* **WORK INSTRUCTION**
Your output should be the lines from the start of the data through the line containing "18 other files.", exactly and nothing more.

* **DATA EXTRACTS**

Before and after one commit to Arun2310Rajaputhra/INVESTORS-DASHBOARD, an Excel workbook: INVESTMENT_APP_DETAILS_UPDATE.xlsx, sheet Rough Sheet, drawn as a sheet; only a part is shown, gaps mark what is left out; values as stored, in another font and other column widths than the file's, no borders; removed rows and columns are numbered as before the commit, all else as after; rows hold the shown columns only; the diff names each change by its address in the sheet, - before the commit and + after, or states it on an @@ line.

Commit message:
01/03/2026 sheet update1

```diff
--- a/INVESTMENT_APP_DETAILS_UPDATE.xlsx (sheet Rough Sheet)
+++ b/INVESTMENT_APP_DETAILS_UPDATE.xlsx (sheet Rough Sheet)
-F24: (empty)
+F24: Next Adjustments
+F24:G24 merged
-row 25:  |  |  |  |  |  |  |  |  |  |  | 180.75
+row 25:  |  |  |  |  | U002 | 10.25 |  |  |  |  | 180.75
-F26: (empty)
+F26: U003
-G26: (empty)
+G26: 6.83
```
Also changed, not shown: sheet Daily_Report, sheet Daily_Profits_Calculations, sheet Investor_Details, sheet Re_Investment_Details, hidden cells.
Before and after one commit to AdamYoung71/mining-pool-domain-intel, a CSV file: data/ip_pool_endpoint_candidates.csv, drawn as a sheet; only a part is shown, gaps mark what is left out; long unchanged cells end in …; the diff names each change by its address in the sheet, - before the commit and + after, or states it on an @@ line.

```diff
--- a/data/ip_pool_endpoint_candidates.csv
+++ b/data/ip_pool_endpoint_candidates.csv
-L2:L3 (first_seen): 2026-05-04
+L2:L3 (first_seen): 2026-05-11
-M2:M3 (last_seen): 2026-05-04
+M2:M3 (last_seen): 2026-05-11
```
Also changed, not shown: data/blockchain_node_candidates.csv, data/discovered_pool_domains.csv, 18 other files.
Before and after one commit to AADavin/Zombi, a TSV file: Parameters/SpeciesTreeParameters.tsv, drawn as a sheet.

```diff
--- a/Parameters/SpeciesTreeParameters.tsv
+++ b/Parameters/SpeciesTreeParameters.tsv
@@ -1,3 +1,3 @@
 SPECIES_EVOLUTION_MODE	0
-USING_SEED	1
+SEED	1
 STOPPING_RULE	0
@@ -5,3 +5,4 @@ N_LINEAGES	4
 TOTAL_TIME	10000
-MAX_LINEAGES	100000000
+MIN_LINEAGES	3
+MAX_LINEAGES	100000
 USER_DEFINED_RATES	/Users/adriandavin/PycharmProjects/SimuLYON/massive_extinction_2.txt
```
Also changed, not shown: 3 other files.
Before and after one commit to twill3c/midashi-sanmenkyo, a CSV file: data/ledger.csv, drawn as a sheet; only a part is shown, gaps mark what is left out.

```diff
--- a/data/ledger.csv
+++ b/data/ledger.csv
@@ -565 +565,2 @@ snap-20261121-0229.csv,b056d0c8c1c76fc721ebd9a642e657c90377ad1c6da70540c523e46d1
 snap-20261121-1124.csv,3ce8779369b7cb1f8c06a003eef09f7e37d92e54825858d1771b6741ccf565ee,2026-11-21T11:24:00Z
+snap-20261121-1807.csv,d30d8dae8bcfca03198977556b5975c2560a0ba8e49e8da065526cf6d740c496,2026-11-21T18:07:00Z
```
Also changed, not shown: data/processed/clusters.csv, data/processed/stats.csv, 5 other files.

* **EXERCISE RESULT**
Before and after one commit to Arun2310Rajaputhra/INVESTORS-DASHBOARD, an Excel workbook: INVESTMENT_APP_DETAILS_UPDATE.xlsx, sheet Rough Sheet, drawn as a sheet; only a part is shown, gaps mark what is left out; values as stored, in another font and other column widths than the file's, no borders; removed rows and columns are numbered as before the commit, all else as after; rows hold the shown columns only; the diff names each change by its address in the sheet, - before the commit and + after, or states it on an @@ line.

Commit message:
01/03/2026 sheet update1

```diff
--- a/INVESTMENT_APP_DETAILS_UPDATE.xlsx (sheet Rough Sheet)
+++ b/INVESTMENT_APP_DETAILS_UPDATE.xlsx (sheet Rough Sheet)
-F24: (empty)
+F24: Next Adjustments
+F24:G24 merged
-row 25:  |  |  |  |  |  |  |  |  |  |  | 180.75
+row 25:  |  |  |  |  | U002 | 10.25 |  |  |  |  | 180.75
-F26: (empty)
+F26: U003
-G26: (empty)
+G26: 6.83
```
Also changed, not shown: sheet Daily_Report, sheet Daily_Profits_Calculations, sheet Investor_Details, sheet Re_Investment_Details, hidden cells.
Before and after one commit to AdamYoung71/mining-pool-domain-intel, a CSV file: data/ip_pool_endpoint_candidates.csv, drawn as a sheet; only a part is shown, gaps mark what is left out; long unchanged cells end in …; the diff names each change by its address in the sheet, - before the commit and + after, or states it on an @@ line.

```diff
--- a/data/ip_pool_endpoint_candidates.csv
+++ b/data/ip_pool_endpoint_candidates.csv
-L2:L3 (first_seen): 2026-05-04
+L2:L3 (first_seen): 2026-05-11
-M2:M3 (last_seen): 2026-05-04
+M2:M3 (last_seen): 2026-05-11
```
Also changed, not shown: data/blockchain_node_candidates.csv, data/discovered_pool_domains.csv, 18 other files.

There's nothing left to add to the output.